**What to do**
Pictures are to be left out; everything else in the records must be repeated exactly.

**Task inputs**
• • • •
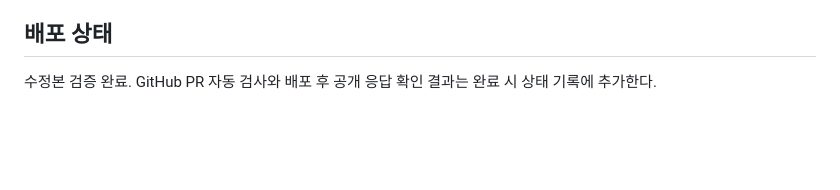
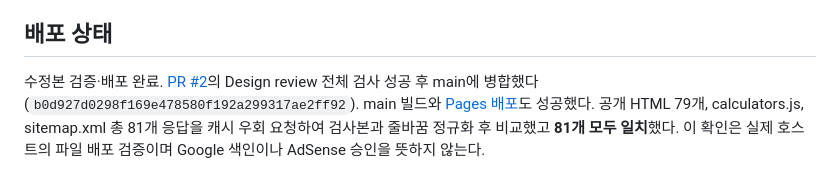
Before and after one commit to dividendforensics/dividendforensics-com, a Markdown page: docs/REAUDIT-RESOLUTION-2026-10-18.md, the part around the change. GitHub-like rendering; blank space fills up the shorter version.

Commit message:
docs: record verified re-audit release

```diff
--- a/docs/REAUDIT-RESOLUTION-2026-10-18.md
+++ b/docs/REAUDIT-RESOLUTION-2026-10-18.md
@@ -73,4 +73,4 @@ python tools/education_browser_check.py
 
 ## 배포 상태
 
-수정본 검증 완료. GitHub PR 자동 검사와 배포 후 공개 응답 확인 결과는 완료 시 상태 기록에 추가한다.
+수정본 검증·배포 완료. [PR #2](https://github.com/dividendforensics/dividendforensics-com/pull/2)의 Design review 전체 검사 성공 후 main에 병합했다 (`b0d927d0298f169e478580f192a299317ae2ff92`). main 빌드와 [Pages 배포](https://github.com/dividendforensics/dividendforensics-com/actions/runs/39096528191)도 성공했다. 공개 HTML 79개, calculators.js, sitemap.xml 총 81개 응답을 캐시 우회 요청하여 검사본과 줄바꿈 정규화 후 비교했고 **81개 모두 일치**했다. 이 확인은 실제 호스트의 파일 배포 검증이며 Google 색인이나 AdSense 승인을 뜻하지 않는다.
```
• • • •
**Completed task**
Before and after one commit to dividendforensics/dividendforensics-com, a Markdown page: docs/REAUDIT-RESOLUTION-2026-10-18.md, the part around the change. GitHub-like rendering; blank space fills up the shorter version.

Commit message:
docs: record verified re-audit release

```diff
--- a/docs/REAUDIT-RESOLUTION-2026-10-18.md
+++ b/docs/REAUDIT-RESOLUTION-2026-10-18.md
@@ -73,4 +73,4 @@ python tools/education_browser_check.py
 
 ## 배포 상태
 
-수정본 검증 완료. GitHub PR 자동 검사와 배포 후 공개 응답 확인 결과는 완료 시 상태 기록에 추가한다.
+수정본 검증·배포 완료. [PR #2](https://github.com/dividendforensics/dividendforensics-com/pull/2)의 Design review 전체 검사 성공 후 main에 병합했다 (`b0d927d0298f169e478580f192a299317ae2ff92`). main 빌드와 [Pages 배포](https://github.com/dividendforensics/dividendforensics-com/actions/runs/39096528191)도 성공했다. 공개 HTML 79개, calculators.js, sitemap.xml 총 81개 응답을 캐시 우회 요청하여 검사본과 줄바꿈 정규화 후 비교했고 **81개 모두 일치**했다. 이 확인은 실제 호스트의 파일 배포 검증이며 Google 색인이나 AdSense 승인을 뜻하지 않는다.
```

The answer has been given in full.